(Data entries)
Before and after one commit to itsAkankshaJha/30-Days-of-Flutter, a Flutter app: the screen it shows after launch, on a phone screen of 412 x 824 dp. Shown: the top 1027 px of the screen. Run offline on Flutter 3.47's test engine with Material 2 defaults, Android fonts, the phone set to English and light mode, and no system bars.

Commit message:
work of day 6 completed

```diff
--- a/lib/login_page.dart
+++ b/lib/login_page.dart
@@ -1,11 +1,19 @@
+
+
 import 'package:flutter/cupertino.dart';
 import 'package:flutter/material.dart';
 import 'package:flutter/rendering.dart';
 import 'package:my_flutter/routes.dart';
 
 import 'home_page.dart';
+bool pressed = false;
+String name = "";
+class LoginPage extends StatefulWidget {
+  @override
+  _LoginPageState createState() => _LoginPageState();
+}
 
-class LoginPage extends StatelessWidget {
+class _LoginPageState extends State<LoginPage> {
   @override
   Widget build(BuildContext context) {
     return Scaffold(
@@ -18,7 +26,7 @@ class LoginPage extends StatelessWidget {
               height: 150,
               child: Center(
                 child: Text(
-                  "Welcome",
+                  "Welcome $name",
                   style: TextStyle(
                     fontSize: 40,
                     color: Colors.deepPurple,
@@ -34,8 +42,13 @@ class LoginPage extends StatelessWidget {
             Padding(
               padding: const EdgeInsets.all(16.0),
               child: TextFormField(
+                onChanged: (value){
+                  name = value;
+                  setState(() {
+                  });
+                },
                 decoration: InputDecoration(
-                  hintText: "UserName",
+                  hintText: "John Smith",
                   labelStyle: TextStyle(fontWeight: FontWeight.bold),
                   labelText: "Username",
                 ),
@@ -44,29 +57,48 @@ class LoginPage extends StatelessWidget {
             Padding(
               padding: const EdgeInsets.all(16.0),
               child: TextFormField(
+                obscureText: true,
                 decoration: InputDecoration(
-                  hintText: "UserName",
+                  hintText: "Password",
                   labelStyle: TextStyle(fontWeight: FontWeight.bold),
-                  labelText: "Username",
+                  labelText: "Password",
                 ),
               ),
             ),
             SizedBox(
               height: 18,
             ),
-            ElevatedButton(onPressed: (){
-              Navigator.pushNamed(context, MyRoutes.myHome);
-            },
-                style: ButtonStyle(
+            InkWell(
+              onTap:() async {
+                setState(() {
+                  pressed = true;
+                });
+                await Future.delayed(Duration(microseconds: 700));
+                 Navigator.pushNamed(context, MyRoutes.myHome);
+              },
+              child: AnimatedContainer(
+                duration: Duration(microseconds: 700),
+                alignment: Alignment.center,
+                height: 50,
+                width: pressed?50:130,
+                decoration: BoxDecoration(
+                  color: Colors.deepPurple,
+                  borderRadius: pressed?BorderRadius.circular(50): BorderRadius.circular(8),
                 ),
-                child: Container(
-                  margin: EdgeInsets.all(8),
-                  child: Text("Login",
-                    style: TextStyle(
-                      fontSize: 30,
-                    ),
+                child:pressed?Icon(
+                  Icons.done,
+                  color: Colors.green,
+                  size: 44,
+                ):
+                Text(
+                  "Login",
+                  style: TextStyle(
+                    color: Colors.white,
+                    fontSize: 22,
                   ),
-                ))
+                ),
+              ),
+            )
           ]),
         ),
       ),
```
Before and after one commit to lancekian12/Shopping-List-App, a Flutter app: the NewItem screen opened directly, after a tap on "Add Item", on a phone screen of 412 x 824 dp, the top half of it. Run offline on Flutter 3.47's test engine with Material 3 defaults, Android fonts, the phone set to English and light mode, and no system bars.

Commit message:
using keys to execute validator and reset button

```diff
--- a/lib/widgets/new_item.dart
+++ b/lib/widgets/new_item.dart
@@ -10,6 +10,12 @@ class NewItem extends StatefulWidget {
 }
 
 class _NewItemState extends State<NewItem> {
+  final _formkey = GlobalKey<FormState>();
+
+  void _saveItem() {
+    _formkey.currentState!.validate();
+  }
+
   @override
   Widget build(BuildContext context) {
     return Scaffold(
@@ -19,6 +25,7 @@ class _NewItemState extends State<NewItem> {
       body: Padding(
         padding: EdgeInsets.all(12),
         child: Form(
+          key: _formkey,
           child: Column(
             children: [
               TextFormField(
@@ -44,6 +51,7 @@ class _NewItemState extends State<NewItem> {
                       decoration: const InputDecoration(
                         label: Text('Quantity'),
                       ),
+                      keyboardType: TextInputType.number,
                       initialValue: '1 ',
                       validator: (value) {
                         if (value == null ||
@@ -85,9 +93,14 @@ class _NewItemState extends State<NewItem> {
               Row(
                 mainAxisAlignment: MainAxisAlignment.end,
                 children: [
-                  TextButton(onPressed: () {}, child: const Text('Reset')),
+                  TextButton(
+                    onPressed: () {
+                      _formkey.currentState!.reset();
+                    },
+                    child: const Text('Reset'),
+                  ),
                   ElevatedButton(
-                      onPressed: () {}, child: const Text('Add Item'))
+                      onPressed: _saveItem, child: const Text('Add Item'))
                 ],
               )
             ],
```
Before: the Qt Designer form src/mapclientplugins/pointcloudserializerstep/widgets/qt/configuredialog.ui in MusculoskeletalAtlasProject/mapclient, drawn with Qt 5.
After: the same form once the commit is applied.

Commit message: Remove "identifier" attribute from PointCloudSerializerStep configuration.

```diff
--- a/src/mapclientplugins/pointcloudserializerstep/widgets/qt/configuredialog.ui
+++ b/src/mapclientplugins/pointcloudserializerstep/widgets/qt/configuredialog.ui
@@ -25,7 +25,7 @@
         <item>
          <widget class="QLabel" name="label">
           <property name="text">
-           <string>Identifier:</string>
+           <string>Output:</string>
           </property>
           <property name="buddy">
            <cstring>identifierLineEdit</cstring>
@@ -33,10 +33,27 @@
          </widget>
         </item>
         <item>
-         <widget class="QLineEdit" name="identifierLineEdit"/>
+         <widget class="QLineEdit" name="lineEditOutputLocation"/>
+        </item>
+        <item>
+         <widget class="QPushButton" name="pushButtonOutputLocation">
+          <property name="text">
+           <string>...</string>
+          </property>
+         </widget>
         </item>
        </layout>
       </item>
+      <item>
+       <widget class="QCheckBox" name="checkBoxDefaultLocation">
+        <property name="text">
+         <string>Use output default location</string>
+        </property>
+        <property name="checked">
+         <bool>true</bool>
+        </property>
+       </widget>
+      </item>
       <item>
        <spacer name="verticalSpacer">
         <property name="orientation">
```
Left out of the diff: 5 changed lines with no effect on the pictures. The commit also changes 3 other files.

EXERCISE REQUIREMENTS. Go through the lines above and copy any that contain "onPressed".

SOLUTION.
-            ElevatedButton(onPressed: (){
-                  TextButton(onPressed: () {}, child: const Text('Reset')),
+                    onPressed: () {
-                      onPressed: () {}, child: const Text('Add Item'))
+                      onPressed: _saveItem, child: const Text('Add Item'))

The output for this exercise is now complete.